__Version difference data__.
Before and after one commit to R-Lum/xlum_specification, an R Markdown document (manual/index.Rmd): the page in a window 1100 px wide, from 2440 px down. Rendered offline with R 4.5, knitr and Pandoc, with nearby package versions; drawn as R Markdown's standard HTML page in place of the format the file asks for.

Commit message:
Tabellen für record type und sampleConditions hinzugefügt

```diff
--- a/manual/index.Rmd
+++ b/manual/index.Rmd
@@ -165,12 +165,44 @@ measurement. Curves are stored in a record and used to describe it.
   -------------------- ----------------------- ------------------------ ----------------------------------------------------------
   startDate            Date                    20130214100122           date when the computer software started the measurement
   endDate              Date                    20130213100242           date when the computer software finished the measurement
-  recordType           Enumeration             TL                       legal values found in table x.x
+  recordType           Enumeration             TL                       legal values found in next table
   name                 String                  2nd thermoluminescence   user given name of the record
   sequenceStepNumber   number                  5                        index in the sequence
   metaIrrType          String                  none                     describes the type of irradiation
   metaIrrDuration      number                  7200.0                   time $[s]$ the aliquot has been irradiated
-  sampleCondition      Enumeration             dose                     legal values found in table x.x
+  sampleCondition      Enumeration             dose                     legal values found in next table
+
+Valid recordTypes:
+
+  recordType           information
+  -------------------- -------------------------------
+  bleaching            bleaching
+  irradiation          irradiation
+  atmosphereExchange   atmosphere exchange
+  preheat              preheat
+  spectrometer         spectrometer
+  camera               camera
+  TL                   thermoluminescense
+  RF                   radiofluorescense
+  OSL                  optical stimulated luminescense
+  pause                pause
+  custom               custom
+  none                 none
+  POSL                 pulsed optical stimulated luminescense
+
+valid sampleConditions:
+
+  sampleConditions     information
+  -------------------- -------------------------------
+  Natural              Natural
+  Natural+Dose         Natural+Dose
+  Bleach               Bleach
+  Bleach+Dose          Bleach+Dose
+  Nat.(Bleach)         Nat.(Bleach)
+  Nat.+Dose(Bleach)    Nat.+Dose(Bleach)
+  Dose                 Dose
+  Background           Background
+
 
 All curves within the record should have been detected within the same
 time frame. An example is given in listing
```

__To do__. Set down each record again, exactly as written.

__Written response__.
Before and after one commit to R-Lum/xlum_specification, an R Markdown document (manual/index.Rmd): the page in a window 1100 px wide, from 2440 px down. Rendered offline with R 4.5, knitr and Pandoc, with nearby package versions; drawn as R Markdown's standard HTML page in place of the format the file asks for.

Commit message:
Tabellen für record type und sampleConditions hinzugefügt

```diff
--- a/manual/index.Rmd
+++ b/manual/index.Rmd
@@ -165,12 +165,44 @@ measurement. Curves are stored in a record and used to describe it.
   -------------------- ----------------------- ------------------------ ----------------------------------------------------------
   startDate            Date                    20130214100122           date when the computer software started the measurement
   endDate              Date                    20130213100242           date when the computer software finished the measurement
-  recordType           Enumeration             TL                       legal values found in table x.x
+  recordType           Enumeration             TL                       legal values found in next table
   name                 String                  2nd thermoluminescence   user given name of the record
   sequenceStepNumber   number                  5                        index in the sequence
   metaIrrType          String                  none                     describes the type of irradiation
   metaIrrDuration      number                  7200.0                   time $[s]$ the aliquot has been irradiated
-  sampleCondition      Enumeration             dose                     legal values found in table x.x
+  sampleCondition      Enumeration             dose                     legal values found in next table
+
+Valid recordTypes:
+
+  recordType           information
+  -------------------- -------------------------------
+  bleaching            bleaching
+  irradiation          irradiation
+  atmosphereExchange   atmosphere exchange
+  preheat              preheat
+  spectrometer         spectrometer
+  camera               camera
+  TL                   thermoluminescense
+  RF                   radiofluorescense
+  OSL                  optical stimulated luminescense
+  pause                pause
+  custom               custom
+  none                 none
+  POSL                 pulsed optical stimulated luminescense
+
+valid sampleConditions:
+
+  sampleConditions     information
+  -------------------- -------------------------------
+  Natural              Natural
+  Natural+Dose         Natural+Dose
+  Bleach               Bleach
+  Bleach+Dose          Bleach+Dose
+  Nat.(Bleach)         Nat.(Bleach)
+  Nat.+Dose(Bleach)    Nat.+Dose(Bleach)
+  Dose                 Dose
+  Background           Background
+
 
 All curves within the record should have been detected within the same
 time frame. An example is given in listing
```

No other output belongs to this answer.